# Energy Uncertainty Less For High-Energy Particles?

1. Feb 23, 2010

### referframe

Energy (frequency) and Time are related via the Fourier Transform of the Wave Function. A quantum state has to hang around for a while in order to have a precise energy value. In other words, it takes time to define one whole cycle of a frequency. But it takes less time to define one whole cycle of a frequency for higher frequencies than for lower frequencies.

My question: Suppose that we have two sources of (hypothetical) particles, one source is known to be of higher energy than the other source. Assume also that our hypothetical particles both decay in the same amount of time. Would the particles from the high energy source have more precise (smaller relative standard deviation) energy than the particles from the lower energy source? Does it take less time to precisely define energy for higher energy particles than for lower energy particles?

2. Feb 23, 2010

### SpectraCat

I would suggest that you read http://en.wikipedia.org/wiki/Uncertainty_principle#Energy-time_uncertainty_principle", and then rephrase your question, if you have not already figured out a satisfactory answer for yourself.

Last edited by a moderator: Apr 24, 2017
3. Feb 23, 2010

### referframe

Here is a quote from the wikipedia article that you referenced (the bold italics are mine):

"Nevertheless, Einstein and Bohr understood the heuristic meaning of the principle. A state that only exists for a short time cannot have a definite energy. To have a definite energy, the frequency of the state must accurately be defined, and this requires the state to hang around for many cycles, the reciprocal of the required accuracy."
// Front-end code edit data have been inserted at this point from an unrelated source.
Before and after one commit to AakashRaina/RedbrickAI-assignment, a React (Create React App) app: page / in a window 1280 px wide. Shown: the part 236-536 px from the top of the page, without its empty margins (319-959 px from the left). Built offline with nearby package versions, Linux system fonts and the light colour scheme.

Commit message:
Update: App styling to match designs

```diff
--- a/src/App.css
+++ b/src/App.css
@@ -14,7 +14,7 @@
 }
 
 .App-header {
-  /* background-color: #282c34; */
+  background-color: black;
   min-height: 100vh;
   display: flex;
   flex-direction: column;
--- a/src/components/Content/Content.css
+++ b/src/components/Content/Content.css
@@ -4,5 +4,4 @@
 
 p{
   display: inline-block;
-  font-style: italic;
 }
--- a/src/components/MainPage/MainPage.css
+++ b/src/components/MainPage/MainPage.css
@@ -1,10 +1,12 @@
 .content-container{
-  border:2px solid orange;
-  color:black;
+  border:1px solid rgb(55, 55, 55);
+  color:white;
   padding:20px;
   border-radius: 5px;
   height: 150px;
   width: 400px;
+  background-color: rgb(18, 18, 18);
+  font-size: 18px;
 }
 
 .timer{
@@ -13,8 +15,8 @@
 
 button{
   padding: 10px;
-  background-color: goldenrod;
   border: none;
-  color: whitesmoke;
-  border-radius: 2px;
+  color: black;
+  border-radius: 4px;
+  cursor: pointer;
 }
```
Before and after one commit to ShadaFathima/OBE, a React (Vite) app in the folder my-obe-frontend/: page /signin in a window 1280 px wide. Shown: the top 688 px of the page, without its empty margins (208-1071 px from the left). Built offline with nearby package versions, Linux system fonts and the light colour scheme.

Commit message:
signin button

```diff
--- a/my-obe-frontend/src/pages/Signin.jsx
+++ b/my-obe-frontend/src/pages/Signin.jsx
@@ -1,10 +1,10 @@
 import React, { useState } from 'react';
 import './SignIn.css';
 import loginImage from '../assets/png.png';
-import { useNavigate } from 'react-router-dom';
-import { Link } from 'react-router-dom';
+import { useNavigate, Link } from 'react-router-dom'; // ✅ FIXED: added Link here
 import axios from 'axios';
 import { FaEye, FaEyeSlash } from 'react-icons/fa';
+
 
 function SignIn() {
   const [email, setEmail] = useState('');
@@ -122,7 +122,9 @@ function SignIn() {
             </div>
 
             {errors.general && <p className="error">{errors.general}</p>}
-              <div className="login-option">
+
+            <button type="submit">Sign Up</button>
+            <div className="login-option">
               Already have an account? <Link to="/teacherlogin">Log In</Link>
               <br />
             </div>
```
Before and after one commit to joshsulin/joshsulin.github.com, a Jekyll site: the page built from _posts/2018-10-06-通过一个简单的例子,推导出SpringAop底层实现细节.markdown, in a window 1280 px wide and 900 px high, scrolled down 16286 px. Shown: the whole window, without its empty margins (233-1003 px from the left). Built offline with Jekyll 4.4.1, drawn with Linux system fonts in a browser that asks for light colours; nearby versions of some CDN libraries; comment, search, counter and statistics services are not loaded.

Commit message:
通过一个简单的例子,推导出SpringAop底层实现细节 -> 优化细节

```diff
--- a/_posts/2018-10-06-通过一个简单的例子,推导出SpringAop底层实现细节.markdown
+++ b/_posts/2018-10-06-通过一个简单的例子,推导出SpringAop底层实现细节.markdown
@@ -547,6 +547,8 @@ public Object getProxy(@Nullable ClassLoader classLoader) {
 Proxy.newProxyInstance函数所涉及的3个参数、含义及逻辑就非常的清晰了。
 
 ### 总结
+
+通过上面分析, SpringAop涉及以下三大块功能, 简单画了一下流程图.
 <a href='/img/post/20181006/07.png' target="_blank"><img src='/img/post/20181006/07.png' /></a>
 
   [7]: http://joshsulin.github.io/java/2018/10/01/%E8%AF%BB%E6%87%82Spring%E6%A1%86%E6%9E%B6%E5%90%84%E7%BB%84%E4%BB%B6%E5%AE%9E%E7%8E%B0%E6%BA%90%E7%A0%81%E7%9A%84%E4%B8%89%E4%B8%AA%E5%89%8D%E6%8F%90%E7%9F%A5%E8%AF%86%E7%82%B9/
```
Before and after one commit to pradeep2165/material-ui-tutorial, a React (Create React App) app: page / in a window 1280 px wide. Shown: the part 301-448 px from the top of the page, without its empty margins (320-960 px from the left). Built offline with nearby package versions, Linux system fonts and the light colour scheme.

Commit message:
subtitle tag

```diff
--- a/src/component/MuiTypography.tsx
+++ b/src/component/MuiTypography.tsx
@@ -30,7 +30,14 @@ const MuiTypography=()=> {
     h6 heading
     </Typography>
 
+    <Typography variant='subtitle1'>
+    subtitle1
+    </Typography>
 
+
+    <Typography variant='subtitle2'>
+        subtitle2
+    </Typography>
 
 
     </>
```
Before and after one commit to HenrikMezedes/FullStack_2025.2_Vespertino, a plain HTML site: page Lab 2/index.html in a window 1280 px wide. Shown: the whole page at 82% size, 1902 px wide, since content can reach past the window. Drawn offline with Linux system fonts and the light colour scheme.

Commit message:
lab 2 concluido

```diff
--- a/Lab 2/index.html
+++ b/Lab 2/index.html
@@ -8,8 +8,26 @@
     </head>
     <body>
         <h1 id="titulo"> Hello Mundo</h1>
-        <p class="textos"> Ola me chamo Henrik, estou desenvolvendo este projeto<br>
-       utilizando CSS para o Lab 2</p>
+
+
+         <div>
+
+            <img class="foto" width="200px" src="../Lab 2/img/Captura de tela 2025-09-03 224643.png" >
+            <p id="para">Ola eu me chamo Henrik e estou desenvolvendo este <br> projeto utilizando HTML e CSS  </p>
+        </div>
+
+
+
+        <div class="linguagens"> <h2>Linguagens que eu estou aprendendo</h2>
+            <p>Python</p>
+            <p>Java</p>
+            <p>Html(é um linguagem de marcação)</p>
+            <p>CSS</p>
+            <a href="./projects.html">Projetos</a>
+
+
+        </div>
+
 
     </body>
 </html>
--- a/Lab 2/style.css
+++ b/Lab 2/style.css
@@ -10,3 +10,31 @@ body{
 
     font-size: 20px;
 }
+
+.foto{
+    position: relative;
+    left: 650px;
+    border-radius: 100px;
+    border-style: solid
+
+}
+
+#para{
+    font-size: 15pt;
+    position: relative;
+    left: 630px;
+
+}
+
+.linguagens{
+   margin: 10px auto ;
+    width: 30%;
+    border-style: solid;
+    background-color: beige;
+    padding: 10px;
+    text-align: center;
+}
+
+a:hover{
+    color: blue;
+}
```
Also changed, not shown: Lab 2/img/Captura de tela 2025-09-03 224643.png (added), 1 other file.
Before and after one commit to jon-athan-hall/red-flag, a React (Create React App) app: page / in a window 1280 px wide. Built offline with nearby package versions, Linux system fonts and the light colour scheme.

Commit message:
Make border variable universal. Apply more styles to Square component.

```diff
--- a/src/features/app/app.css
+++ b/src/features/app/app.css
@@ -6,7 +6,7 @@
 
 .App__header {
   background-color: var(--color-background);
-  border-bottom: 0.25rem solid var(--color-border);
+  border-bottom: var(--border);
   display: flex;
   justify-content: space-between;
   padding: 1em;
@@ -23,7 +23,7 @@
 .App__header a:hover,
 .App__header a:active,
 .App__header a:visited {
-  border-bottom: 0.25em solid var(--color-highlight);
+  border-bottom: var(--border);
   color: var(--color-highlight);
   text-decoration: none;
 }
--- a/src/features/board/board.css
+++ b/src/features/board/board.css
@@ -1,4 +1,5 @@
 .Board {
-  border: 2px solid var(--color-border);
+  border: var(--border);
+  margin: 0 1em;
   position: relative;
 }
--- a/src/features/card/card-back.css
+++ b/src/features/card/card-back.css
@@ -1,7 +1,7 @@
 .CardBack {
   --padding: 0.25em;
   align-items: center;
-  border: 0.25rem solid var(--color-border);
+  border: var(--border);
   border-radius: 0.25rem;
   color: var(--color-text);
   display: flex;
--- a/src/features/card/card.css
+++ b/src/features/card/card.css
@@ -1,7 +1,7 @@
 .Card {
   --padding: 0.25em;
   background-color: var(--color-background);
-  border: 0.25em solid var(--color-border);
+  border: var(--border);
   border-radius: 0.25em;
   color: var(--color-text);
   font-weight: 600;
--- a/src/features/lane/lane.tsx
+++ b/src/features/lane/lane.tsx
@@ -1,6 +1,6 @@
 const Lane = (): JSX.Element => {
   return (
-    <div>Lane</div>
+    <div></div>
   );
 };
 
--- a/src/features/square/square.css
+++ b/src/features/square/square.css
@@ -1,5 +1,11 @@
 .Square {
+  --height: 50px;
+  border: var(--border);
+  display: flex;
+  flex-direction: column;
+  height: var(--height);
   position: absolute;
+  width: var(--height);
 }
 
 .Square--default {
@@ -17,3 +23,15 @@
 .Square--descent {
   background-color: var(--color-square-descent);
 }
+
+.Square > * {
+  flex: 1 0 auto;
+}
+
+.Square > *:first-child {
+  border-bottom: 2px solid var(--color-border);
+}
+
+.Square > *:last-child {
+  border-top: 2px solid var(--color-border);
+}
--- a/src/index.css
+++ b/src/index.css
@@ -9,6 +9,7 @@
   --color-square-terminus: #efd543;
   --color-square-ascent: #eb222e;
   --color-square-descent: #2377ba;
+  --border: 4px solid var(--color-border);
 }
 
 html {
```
It is not how long a state is unperturbed but how many cycles (of frequency) that it stays unperturbed that is important in order for the energy to be sharp.